Former village school site set to be sold off
The site of a former West Norfolk village primary school site is set to be sold off under plans backed by county council chiefs.
The school in Sedgeford closed last year after it was deemed too small to remain viable. At the time, it had just 13 pupils on its books.
Now, the site has been formally deemed surplus to requirements, meaning it can be disposed of, following a county council cabinet meeting on Monday.
A report said: “Children’s Services have formally declared the property surplus to their needs.
“Following a review, it has been confirmed that the land and building is not required for NCC service use. It is proposed to dispose of this property by open market sale through an auction or by tender.”
It is not clear what the site may end up being used for, although proposals were presented earlier this year for houses to be developed on the site of the old Hunstanton Infant School in James Street. A decision has yet to be made on that scheme.
The Sedgeford site was one of eight across the county whose future use was discussed at Monday’s meeting, along with two patches of land in the village of Mileham, near Litcham.
In that case, cabinet members backed plans for the authority to give up its responsibility as trustee of a charity which owns the lands and transfer that status to the village’s parish council, subject to the agreement of the Charity Commission.
Both areas of land, in The Street and Back Lane respectively, were originally deemed surplus to council needs in 2017, following the closure of the village’s school two years earlier.
But later inquiries found they were owned by a charity group, known as the Free School, Mileham Charity, which was formed in the 1980s. The county council was the sole trustee.
The papers said the trustee was permitted to use the Street site for a school and let the Back Lane field to generate income.

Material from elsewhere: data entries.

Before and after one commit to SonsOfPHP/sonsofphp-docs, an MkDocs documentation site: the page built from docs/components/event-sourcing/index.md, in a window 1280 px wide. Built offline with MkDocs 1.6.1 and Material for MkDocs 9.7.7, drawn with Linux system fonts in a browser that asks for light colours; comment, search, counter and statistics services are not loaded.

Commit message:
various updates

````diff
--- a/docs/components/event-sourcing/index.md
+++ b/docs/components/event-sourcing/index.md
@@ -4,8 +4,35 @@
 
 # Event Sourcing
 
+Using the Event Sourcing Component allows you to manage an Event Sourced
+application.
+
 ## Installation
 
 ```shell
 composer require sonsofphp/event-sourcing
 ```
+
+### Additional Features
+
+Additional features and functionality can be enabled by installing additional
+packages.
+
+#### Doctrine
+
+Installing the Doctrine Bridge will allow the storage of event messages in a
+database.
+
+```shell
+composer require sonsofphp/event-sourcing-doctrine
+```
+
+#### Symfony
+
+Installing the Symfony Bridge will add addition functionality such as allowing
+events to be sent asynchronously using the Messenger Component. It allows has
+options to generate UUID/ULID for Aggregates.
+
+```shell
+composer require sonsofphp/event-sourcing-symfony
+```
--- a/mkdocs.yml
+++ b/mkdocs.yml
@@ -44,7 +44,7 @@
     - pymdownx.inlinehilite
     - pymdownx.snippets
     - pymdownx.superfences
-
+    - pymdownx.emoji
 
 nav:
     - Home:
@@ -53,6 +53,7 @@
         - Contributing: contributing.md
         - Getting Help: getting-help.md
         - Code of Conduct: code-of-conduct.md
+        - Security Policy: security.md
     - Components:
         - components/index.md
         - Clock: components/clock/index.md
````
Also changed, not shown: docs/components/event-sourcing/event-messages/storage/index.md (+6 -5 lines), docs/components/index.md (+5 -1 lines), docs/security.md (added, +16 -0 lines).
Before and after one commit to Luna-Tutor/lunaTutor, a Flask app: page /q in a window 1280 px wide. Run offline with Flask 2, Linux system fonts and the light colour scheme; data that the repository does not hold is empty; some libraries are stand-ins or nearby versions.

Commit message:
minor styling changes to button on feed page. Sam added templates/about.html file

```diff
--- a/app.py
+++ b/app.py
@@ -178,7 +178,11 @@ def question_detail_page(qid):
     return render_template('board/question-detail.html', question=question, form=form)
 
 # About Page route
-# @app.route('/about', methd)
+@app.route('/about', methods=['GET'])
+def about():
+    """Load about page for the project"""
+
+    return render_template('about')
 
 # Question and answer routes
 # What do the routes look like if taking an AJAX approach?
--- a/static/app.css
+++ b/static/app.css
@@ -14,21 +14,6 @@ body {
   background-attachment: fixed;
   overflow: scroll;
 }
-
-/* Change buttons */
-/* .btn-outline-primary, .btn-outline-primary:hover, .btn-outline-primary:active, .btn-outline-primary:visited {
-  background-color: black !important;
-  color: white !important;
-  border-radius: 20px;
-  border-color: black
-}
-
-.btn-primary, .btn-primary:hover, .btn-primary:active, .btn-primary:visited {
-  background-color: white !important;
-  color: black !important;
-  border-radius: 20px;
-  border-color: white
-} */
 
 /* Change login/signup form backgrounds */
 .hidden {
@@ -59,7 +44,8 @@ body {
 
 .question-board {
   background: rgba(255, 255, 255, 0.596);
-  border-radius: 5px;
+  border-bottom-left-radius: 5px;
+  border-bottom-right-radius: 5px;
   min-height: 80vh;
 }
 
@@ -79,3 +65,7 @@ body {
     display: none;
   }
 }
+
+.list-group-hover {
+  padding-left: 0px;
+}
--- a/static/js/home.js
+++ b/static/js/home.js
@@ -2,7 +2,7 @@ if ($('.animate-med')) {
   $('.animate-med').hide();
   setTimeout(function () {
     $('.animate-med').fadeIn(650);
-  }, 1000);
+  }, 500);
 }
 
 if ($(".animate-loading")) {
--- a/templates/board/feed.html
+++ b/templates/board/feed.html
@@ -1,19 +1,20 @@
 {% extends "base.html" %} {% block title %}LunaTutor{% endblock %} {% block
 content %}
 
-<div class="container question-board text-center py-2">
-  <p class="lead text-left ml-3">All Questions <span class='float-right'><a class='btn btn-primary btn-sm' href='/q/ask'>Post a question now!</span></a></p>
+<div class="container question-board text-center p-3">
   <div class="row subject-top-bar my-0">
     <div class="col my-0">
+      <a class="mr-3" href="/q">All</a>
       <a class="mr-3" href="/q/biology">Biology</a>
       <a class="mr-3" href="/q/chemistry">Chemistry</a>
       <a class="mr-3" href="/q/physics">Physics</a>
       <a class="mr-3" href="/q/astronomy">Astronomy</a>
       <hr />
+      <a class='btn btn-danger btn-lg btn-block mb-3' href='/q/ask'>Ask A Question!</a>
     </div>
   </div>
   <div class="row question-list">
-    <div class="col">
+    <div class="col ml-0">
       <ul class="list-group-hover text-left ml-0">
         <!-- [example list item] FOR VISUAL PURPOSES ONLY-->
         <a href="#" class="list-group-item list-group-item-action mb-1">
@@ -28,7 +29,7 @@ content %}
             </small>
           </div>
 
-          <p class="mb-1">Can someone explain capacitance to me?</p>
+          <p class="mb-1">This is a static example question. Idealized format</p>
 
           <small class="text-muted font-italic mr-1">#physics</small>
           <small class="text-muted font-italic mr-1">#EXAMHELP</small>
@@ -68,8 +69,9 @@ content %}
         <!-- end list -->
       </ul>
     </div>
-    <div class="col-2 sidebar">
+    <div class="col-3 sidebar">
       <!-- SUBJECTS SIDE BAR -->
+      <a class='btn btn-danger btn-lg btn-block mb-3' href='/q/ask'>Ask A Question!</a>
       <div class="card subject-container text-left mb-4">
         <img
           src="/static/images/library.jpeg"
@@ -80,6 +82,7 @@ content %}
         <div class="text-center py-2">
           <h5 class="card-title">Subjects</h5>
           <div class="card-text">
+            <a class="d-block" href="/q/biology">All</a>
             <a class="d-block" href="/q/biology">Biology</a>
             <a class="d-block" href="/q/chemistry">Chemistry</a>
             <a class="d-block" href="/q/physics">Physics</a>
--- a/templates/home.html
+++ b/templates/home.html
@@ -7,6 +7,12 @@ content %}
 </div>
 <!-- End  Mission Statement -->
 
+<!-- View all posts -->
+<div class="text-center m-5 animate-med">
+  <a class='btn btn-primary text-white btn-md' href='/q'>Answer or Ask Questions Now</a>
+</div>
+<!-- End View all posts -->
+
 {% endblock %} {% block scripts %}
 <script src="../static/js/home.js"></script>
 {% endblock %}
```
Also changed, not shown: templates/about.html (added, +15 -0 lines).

The report added: “Now it is appropriate to consider whether Norfolk County Council should remain as the single trustee and to determine if there is an alternative approach to taking forward the aims of the charity.”